In the entries, find all lines that hold the word "staff" and copy them.

-------

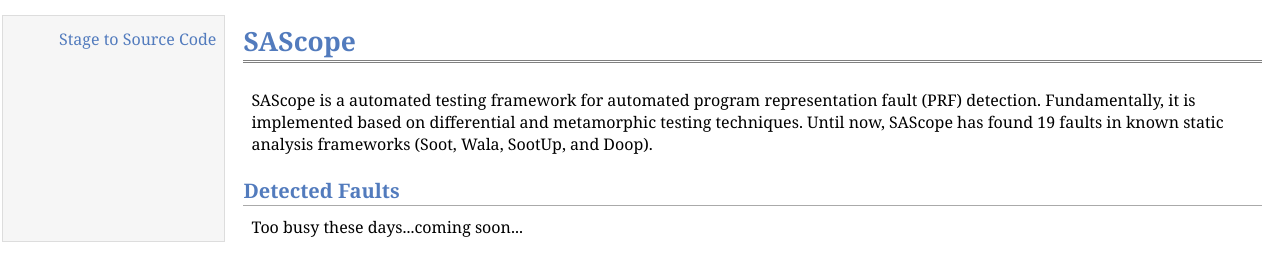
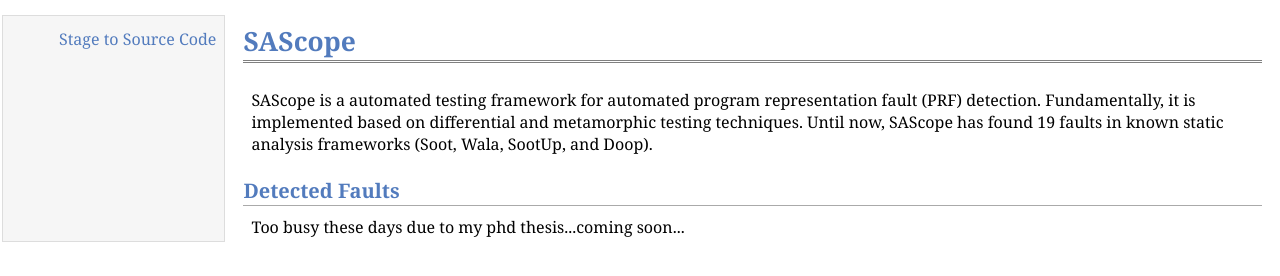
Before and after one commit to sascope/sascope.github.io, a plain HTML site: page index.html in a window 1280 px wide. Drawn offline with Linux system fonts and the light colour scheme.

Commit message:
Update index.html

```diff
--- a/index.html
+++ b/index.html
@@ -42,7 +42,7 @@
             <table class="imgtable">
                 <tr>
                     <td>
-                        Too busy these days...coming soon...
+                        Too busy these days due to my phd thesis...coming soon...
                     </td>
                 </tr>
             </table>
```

-------

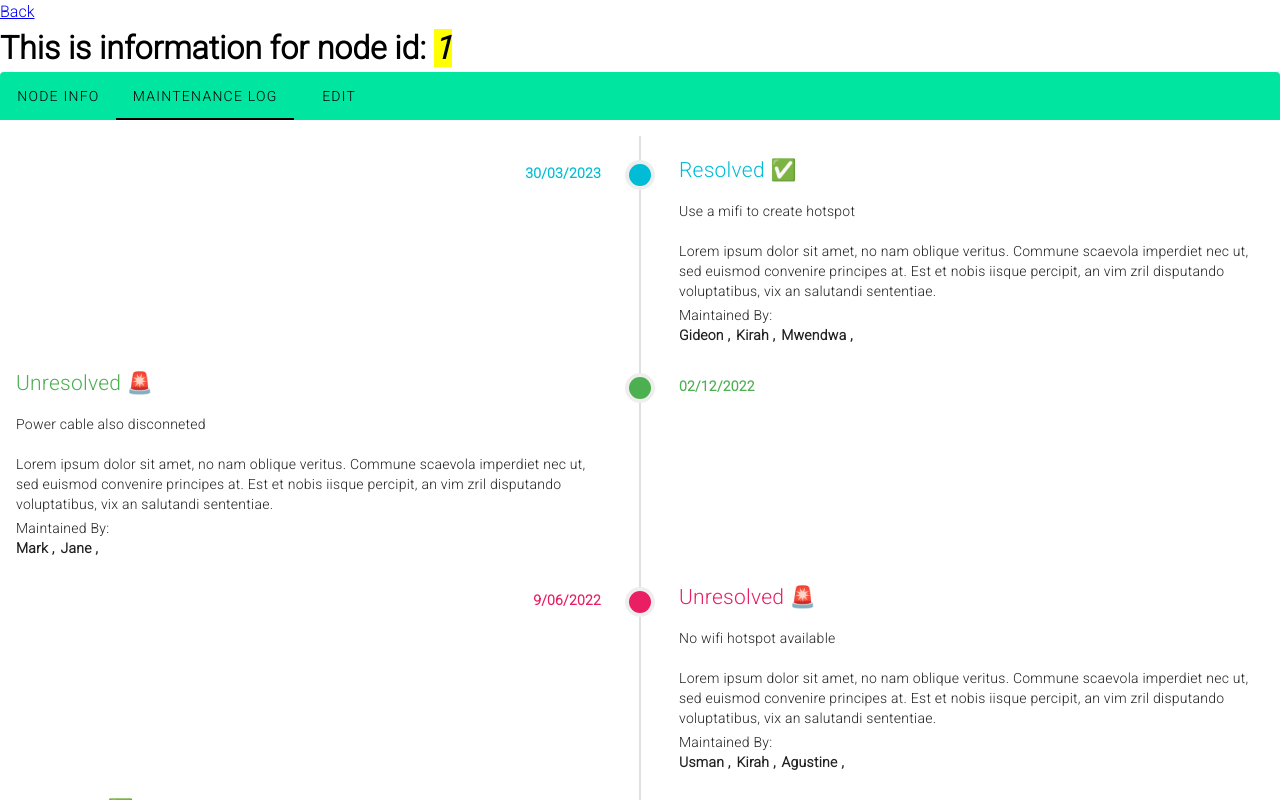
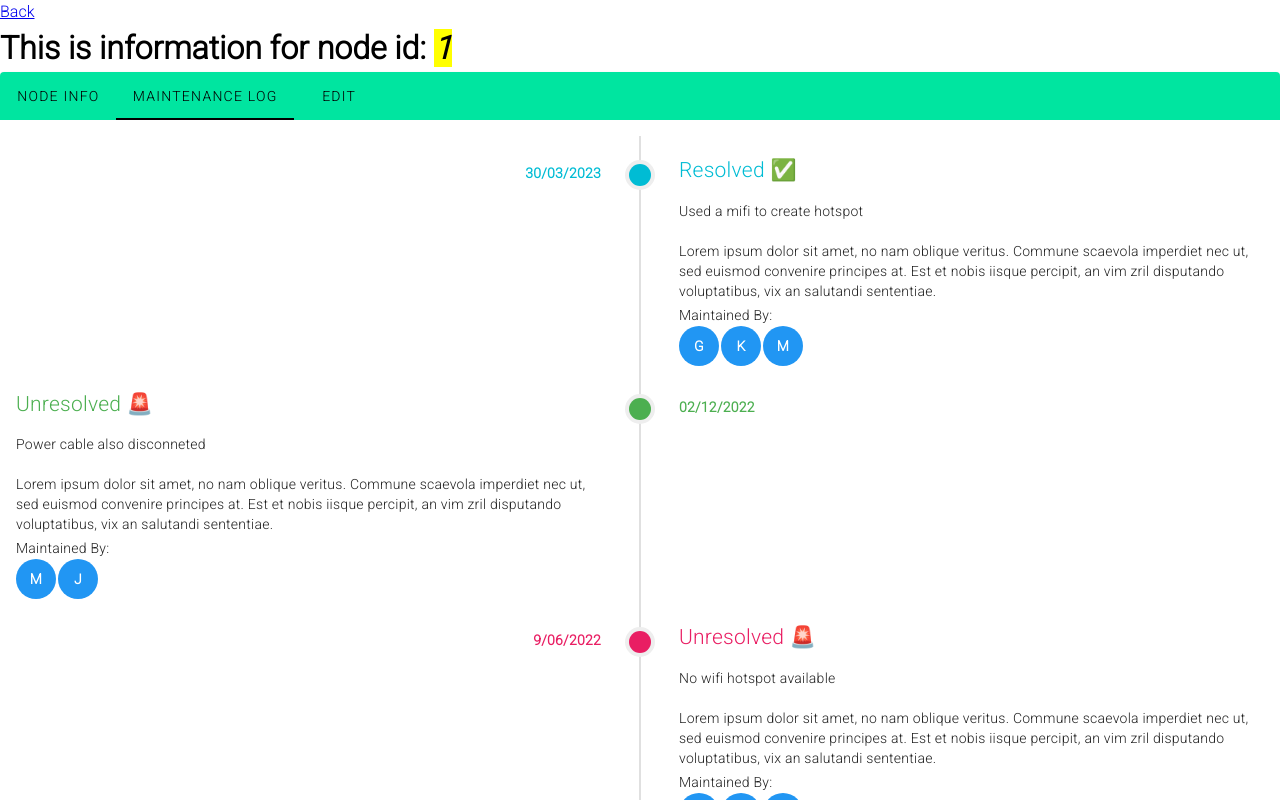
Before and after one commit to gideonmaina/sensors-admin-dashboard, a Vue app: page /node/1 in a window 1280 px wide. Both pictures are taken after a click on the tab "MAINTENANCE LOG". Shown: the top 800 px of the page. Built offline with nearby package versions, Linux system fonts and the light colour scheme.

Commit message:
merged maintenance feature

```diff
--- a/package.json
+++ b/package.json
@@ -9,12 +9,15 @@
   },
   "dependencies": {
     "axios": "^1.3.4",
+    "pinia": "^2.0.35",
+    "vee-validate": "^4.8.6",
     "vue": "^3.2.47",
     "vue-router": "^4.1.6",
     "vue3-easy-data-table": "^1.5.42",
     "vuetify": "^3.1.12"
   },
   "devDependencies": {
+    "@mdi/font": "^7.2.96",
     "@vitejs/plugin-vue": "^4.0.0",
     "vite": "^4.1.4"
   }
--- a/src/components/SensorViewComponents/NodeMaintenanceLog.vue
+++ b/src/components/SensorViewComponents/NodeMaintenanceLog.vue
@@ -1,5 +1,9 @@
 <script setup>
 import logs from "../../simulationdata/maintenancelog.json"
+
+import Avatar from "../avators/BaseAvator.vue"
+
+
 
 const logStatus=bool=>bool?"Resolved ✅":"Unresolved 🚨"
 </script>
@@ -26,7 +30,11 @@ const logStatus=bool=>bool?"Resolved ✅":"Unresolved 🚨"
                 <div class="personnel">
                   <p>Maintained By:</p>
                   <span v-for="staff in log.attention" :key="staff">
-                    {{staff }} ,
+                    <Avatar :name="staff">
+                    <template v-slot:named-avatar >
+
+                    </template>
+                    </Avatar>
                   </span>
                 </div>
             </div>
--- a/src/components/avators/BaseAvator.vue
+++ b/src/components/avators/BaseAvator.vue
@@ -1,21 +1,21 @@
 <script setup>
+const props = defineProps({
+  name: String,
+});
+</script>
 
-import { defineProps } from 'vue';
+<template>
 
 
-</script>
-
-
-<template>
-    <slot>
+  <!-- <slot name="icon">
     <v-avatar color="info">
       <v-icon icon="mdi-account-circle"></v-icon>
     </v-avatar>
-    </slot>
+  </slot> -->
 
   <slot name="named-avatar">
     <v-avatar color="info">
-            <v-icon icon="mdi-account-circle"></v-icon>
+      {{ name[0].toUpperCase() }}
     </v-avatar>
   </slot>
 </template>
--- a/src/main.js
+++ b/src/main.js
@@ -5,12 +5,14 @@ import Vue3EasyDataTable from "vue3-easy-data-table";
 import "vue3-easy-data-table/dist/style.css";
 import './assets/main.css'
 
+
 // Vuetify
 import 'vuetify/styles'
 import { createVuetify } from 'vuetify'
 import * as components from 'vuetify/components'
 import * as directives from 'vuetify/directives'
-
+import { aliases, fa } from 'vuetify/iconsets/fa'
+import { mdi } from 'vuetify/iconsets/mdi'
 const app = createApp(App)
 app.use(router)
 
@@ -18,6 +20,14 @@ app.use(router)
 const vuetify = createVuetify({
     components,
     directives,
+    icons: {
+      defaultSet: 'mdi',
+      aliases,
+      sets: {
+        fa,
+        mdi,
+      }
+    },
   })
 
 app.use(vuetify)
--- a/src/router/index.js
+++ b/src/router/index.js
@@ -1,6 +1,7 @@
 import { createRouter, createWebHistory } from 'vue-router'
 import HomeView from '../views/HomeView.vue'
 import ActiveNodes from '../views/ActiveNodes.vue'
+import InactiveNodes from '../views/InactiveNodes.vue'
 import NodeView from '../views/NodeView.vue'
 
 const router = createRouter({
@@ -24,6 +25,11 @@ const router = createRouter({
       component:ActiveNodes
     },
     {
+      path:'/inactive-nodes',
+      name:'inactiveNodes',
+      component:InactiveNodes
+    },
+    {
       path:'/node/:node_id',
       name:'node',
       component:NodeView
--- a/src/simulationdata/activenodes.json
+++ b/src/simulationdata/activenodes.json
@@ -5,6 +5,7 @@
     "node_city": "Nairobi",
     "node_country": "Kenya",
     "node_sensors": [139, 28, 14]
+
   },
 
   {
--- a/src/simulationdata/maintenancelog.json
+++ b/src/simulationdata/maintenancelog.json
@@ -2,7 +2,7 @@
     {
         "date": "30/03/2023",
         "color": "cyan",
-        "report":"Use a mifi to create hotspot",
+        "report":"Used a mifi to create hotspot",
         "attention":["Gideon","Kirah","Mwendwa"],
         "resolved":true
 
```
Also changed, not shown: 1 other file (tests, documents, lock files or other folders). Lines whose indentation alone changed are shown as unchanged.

-------

▶ **Output for this exercise**:
                   <span v-for="staff in log.attention" :key="staff">
-                    {{staff }} ,
+                    <Avatar :name="staff">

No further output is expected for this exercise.